DESCRIPTION OF THE TASK → Scan the material that follows. Copy every line containing the word "ofLocation".

RECORDS →
'''
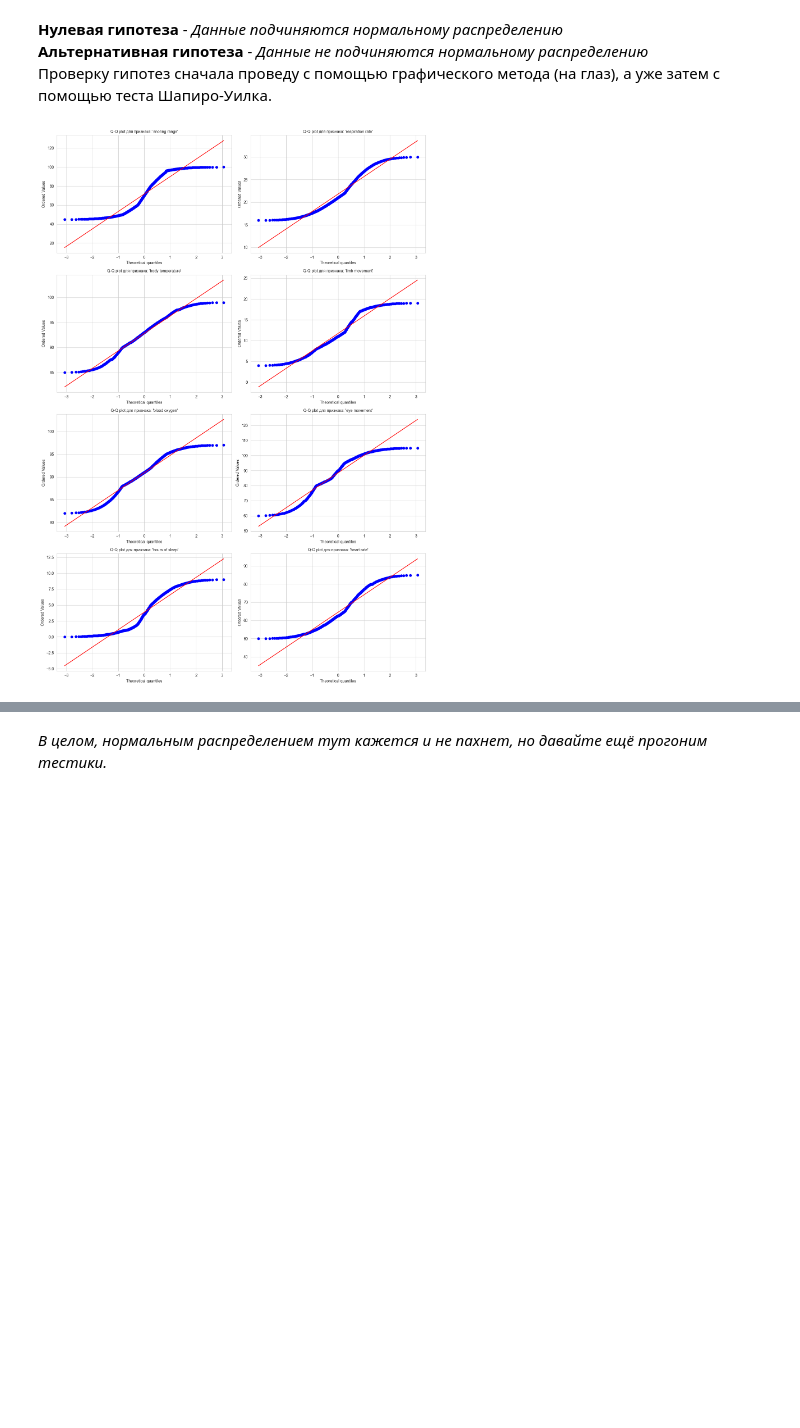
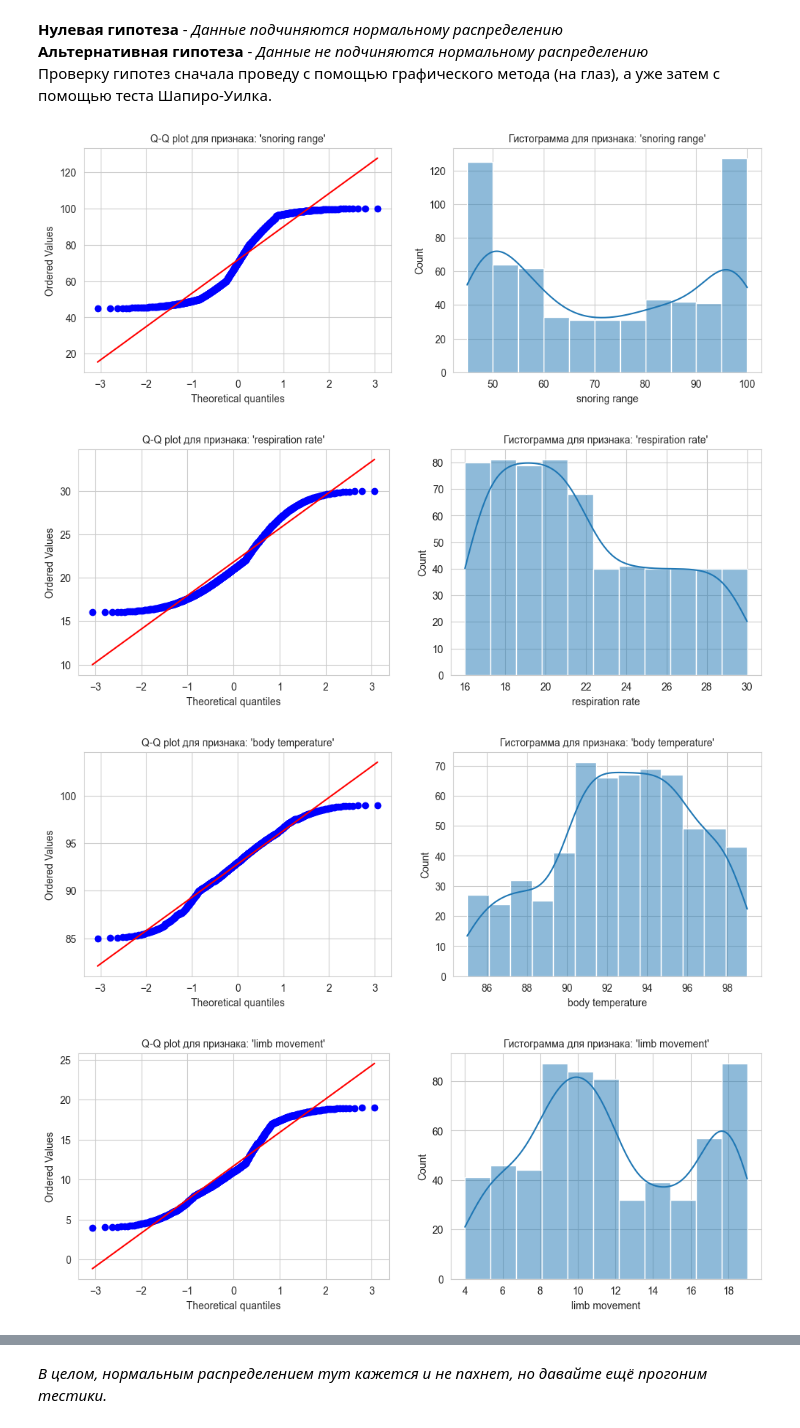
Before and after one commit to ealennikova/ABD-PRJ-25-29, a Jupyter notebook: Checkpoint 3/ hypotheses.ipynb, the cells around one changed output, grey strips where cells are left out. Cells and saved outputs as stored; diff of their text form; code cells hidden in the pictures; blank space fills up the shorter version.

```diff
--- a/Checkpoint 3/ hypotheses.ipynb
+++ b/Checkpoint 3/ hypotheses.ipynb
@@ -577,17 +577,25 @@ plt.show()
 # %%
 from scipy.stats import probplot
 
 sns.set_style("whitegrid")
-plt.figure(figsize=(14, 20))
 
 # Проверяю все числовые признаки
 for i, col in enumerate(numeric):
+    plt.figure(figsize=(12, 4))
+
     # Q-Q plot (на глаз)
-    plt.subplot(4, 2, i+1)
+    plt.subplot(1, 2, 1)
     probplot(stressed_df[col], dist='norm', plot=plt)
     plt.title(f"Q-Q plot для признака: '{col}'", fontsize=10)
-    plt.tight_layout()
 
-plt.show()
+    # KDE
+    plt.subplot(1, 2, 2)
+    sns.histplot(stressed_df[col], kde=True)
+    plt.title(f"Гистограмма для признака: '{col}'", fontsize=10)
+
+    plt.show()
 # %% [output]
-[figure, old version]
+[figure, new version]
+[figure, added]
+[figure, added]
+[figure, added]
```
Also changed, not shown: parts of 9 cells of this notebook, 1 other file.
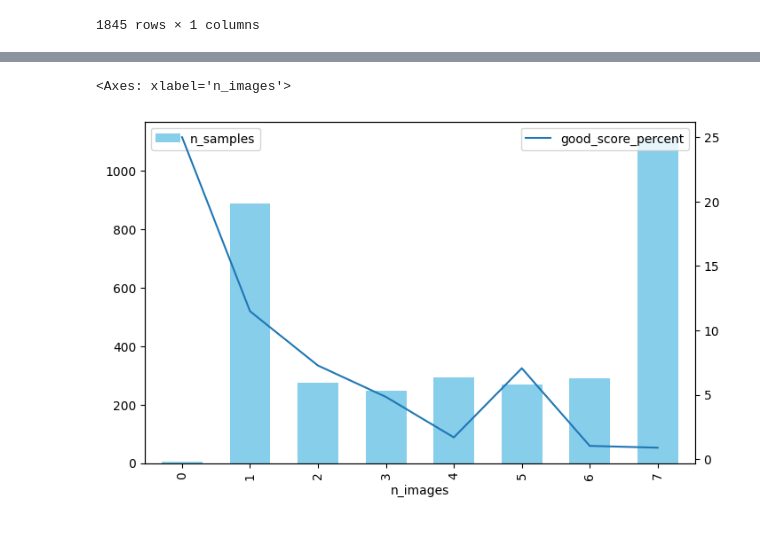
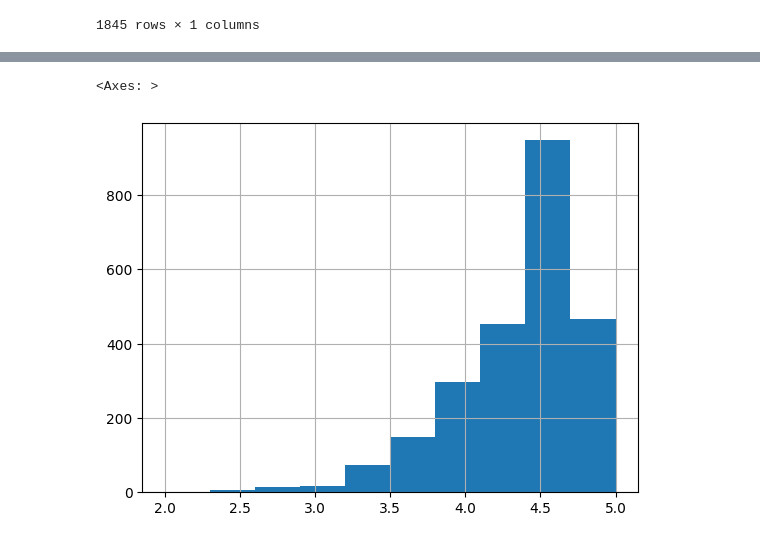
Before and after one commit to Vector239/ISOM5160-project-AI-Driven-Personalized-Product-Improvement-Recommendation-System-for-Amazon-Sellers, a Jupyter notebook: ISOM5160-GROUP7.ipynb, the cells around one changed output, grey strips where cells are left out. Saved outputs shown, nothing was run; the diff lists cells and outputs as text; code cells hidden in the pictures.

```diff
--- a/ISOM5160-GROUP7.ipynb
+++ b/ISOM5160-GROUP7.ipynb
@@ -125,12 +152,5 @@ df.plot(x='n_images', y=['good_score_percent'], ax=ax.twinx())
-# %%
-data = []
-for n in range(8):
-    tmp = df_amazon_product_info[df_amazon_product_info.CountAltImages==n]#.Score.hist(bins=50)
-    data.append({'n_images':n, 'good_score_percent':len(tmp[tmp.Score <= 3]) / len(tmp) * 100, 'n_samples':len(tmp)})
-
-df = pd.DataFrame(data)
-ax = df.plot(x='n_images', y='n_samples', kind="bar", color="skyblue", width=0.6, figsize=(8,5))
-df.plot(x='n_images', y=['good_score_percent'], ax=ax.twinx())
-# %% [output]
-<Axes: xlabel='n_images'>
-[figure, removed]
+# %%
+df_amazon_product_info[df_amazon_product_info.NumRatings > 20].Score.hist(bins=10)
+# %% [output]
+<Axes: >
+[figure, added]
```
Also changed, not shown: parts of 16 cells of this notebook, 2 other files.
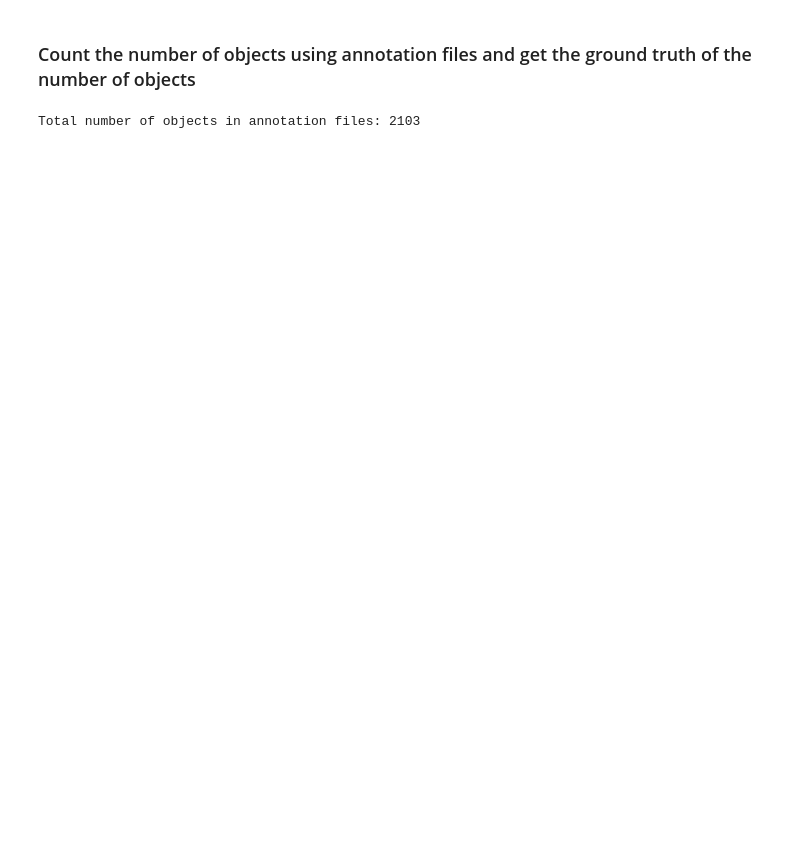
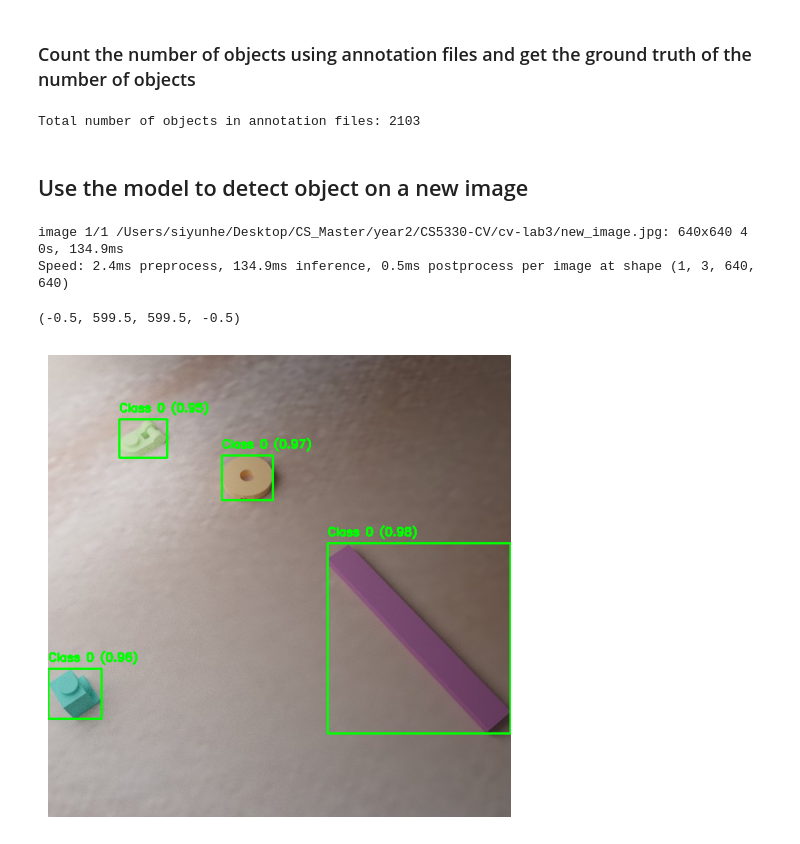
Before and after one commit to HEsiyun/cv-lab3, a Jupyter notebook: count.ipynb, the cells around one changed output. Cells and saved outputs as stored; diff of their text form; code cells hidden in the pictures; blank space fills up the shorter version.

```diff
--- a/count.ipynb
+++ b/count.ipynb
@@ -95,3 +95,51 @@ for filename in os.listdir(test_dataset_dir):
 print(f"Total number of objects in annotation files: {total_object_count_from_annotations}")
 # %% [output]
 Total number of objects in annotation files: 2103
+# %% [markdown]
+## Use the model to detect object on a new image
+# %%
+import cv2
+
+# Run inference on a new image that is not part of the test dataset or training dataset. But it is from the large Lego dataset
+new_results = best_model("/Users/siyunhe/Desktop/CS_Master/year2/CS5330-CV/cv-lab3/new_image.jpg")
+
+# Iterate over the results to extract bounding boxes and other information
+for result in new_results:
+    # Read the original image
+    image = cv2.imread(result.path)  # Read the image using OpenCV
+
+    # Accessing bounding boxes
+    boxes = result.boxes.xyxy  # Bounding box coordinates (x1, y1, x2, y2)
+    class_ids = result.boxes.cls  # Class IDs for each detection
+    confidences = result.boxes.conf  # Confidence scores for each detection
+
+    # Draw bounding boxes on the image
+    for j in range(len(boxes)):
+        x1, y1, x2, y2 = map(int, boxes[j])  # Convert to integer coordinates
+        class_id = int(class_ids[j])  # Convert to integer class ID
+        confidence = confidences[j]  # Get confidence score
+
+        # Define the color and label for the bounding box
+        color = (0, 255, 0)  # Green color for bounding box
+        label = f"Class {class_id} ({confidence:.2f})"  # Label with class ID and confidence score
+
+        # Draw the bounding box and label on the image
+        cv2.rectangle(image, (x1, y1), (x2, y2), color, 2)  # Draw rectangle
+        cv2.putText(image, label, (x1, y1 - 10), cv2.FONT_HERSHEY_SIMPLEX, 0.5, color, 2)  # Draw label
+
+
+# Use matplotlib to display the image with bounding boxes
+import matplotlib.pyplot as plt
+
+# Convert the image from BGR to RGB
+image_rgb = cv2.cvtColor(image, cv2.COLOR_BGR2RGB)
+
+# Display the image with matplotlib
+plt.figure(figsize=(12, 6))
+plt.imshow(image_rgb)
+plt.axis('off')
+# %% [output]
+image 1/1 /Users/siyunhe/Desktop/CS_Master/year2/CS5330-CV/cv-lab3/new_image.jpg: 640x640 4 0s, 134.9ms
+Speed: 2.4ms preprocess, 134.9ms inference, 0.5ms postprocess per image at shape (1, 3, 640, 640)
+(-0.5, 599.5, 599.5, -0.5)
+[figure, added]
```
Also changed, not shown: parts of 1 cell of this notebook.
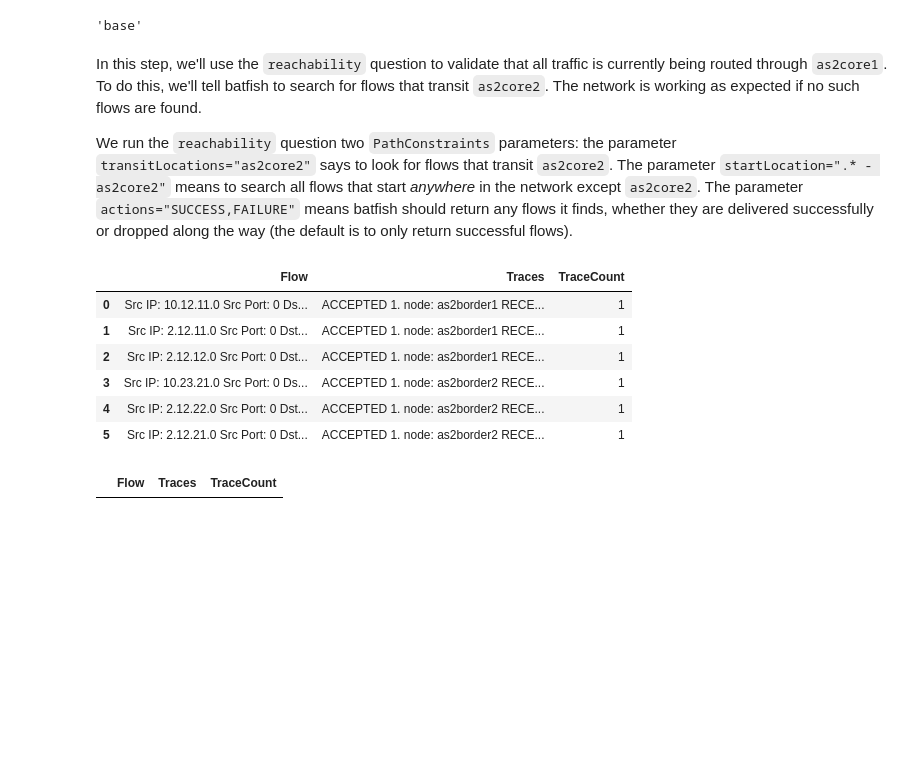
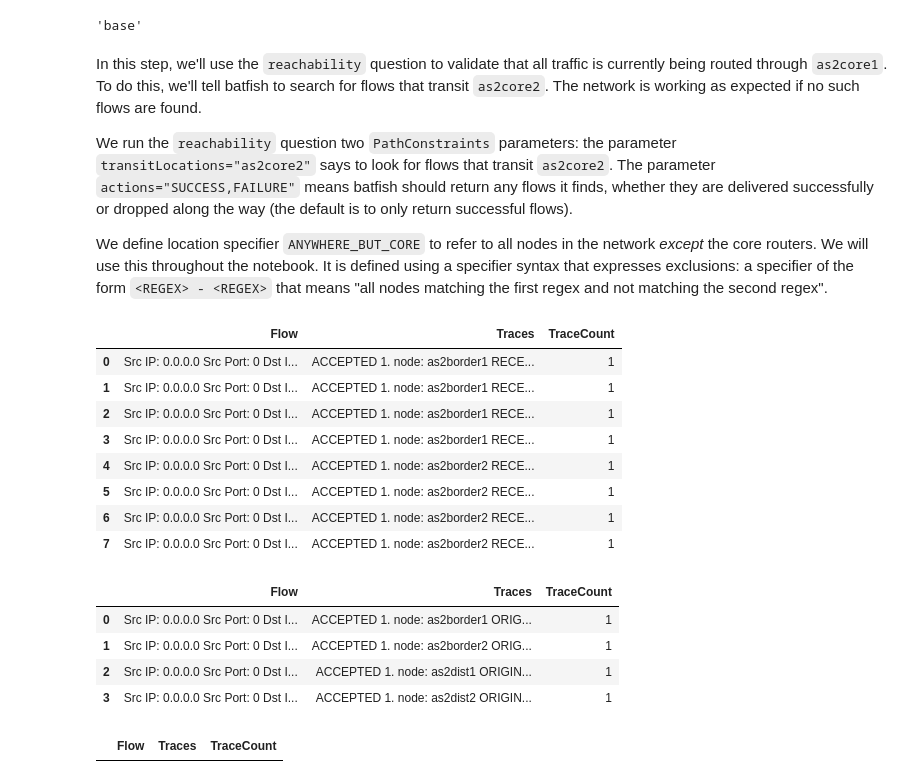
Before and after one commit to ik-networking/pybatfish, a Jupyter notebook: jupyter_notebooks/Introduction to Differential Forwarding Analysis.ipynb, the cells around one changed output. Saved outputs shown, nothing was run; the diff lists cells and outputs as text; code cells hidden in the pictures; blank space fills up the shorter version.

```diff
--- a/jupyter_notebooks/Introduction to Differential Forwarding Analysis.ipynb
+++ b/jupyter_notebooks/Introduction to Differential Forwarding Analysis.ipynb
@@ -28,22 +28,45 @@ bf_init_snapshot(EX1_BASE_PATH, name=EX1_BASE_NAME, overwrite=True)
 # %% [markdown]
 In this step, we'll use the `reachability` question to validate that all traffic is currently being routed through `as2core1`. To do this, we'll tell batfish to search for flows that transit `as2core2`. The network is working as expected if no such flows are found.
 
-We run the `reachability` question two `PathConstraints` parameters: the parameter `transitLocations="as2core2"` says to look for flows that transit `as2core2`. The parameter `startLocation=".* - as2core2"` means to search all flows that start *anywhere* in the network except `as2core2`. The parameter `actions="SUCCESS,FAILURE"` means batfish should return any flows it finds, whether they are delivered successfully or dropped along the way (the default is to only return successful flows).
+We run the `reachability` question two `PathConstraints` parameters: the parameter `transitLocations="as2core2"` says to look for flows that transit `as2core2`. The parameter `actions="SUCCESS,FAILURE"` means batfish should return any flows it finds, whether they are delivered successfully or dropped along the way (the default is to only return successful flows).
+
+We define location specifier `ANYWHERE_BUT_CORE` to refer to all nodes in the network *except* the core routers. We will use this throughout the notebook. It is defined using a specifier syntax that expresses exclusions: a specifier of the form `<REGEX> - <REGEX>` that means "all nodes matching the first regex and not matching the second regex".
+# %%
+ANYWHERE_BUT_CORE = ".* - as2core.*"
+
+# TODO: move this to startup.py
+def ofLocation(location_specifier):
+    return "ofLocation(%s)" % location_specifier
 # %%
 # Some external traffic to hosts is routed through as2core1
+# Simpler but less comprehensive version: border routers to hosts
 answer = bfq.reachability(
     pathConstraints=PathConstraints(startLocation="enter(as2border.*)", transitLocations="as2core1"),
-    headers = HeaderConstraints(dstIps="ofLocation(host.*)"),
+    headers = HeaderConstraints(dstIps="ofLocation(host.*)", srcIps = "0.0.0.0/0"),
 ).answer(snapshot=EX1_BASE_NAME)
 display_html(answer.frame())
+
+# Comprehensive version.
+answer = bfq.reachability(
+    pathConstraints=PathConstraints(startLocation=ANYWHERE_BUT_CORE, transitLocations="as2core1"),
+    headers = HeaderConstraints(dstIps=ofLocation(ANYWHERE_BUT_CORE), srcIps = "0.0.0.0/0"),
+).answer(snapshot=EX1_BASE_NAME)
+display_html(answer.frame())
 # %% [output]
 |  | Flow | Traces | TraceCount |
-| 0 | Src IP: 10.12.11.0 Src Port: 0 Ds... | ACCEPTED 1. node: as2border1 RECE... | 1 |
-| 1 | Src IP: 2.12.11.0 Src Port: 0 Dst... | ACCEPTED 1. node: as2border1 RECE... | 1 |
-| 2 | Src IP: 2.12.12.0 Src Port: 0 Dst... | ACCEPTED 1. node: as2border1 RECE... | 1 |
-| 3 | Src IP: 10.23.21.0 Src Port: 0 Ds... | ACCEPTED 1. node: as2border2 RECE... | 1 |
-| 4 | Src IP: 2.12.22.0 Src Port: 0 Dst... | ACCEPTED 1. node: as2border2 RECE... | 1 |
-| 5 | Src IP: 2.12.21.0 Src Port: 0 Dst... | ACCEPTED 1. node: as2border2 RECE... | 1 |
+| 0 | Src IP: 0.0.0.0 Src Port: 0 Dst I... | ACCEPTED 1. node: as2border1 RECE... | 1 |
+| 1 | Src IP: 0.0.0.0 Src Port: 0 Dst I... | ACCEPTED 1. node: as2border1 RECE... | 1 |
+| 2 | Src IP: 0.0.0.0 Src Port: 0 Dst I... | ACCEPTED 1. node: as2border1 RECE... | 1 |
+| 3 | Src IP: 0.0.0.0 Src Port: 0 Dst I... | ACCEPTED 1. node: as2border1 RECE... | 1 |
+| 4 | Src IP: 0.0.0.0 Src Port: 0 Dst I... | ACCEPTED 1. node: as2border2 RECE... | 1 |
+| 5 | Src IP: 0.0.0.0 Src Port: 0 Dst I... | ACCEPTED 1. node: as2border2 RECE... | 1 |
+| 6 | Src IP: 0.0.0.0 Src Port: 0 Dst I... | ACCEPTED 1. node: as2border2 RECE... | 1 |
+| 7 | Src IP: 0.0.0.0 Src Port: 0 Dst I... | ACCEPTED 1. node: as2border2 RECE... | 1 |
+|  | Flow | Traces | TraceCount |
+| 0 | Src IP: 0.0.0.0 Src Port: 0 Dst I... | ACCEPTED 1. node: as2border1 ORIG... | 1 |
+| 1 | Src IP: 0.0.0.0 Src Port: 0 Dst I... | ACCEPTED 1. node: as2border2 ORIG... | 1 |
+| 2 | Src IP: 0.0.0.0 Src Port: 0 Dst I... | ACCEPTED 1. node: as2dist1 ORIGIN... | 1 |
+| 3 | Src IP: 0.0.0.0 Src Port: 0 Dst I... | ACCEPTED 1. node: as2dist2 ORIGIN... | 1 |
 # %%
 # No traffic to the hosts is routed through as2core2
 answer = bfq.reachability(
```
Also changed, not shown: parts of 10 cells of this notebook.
'''
ANSWER AREA →
+def ofLocation(location_specifier):
+    return "ofLocation(%s)" % location_specifier
-    headers = HeaderConstraints(dstIps="ofLocation(host.*)"),
+    headers = HeaderConstraints(dstIps="ofLocation(host.*)", srcIps = "0.0.0.0/0"),
+    headers = HeaderConstraints(dstIps=ofLocation(ANYWHERE_BUT_CORE), srcIps = "0.0.0.0/0"),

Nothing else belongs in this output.